**INSTRUCTIONS TO FOLLOW**
Work through the entries below line by line and give the number of lines with the string "contribution", nothing else.

(Change detection outputs)
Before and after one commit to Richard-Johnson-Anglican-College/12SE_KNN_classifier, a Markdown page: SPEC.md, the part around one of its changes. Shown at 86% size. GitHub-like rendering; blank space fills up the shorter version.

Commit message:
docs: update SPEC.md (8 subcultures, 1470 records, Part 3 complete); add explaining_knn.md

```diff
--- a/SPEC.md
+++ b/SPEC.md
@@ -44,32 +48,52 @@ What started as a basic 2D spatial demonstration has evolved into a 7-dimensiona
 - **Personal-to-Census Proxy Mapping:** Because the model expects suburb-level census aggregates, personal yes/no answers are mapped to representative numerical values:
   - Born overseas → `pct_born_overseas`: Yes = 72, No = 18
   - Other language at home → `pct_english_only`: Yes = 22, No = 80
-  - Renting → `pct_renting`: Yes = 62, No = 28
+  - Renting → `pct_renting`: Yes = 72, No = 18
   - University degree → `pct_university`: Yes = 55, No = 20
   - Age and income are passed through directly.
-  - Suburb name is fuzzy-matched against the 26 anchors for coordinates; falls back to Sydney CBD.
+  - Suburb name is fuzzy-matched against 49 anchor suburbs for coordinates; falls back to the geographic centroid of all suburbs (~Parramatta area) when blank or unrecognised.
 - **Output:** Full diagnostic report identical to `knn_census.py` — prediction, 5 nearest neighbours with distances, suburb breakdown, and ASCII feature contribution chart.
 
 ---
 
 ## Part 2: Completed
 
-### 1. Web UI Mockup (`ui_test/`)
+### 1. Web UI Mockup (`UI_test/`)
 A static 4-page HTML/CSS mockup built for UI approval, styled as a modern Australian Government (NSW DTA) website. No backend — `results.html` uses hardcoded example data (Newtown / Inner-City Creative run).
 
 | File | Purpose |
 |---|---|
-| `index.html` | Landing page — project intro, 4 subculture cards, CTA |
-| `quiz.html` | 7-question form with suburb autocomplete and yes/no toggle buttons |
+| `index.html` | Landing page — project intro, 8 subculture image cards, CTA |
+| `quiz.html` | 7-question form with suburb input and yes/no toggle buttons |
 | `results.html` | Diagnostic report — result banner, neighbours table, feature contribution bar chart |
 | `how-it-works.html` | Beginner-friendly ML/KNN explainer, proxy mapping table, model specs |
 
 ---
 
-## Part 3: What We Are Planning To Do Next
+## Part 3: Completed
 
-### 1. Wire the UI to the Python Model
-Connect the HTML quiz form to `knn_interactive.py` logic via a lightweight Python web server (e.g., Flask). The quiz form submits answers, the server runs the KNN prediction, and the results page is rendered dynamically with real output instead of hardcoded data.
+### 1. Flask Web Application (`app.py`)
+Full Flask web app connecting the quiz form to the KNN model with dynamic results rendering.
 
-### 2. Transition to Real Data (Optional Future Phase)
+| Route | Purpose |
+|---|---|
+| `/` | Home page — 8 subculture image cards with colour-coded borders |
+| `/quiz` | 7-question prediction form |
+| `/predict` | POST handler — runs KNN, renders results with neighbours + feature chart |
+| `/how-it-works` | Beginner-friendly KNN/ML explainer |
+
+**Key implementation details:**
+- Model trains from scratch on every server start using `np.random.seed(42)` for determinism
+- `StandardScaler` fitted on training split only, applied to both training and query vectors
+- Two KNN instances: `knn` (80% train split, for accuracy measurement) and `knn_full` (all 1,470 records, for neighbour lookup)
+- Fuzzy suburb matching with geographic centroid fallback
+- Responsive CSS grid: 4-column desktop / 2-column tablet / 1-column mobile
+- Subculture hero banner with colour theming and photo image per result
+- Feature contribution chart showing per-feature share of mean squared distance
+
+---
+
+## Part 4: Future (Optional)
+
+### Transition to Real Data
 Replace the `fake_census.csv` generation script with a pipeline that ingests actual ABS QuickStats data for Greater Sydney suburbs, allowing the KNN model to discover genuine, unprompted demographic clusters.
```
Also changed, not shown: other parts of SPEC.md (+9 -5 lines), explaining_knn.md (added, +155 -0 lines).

**SOLVED PROBLEM**
3